Anonymous More than 1 year ago
book-aholicTT More than 1 year ago
I thought this book was a lot of fun to read. I first heard about it in the Justine magazine and so I went to the library and checked it out. I just finished reading it. I enjoyed it so much! Then several of my friends wanted to borrow it. I recommend this book to anyone who loves an easy, fun read.
Anonymous More than 1 year ago
TeensReadToo More than 1 year ago
Annie Hoffman can't seem to get anything right. She can't get her driver's license, making her the only almost sixteen-year-old without one, meaning it's back to the buses. She can't get into Juilliard, since apparently she doesn't have much talent playing the violin.
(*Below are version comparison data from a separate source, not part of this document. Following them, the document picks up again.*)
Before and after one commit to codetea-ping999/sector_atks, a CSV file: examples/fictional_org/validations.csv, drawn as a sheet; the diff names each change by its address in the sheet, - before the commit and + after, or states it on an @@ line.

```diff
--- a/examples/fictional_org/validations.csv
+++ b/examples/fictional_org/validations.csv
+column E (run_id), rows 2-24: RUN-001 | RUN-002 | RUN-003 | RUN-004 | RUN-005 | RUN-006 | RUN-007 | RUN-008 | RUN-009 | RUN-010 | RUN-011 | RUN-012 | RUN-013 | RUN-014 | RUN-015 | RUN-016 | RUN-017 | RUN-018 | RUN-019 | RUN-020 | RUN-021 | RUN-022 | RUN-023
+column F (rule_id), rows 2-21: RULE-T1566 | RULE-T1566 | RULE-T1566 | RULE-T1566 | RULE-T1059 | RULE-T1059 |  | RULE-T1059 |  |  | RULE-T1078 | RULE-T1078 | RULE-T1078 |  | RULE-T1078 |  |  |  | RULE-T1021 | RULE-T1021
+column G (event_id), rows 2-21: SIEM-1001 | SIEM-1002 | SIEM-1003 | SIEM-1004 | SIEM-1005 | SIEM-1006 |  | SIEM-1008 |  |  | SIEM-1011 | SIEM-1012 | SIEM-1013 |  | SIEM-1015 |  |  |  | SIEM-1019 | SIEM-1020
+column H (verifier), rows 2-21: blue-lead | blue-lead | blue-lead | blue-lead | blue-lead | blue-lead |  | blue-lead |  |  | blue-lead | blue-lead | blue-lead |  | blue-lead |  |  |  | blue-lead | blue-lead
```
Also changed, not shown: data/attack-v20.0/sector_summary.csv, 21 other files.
She can't get the guy of her dreams to notice her. And she can't get out of her stupid school with its stupid lunches.

One thing Annie can do, though, is make a talent agent take interest in her, making him give her a card, which would then land her in the newest and hottest teen soap drama, Country Day. Its certainly pays to leave an audition nearly crying; you never know who might notice your acting skills.

Everything goes from okay to awesome for Annie. She becomes America's sweetheart and is on the cover of every celebrity publication there is.

But Annie soon finds out that the biggest and best shot the paparazzi can take is when a celebrity is at their worst. And once it is printed for everyone to see, those who once adored her turn on her easily, even when they don't know the entire story. It's up to Annie to find her true self and, hopefully, find her way out of the negative limelight.

Not like the other novels that take on the plot of the girl-next-door who instantly becomes a teen sensation, BETTER OFF FAMOUS? has a mind of its own. With its realistic story of a girl lost in the limelight, struggling her way to get back to normal, with cameras following her every move, Jane Mendle creates a story that mirrors the mistakes that those we have all taken notice of make every day.
Guest More than 1 year ago
It was a good book!!! I recomended it to all my friends.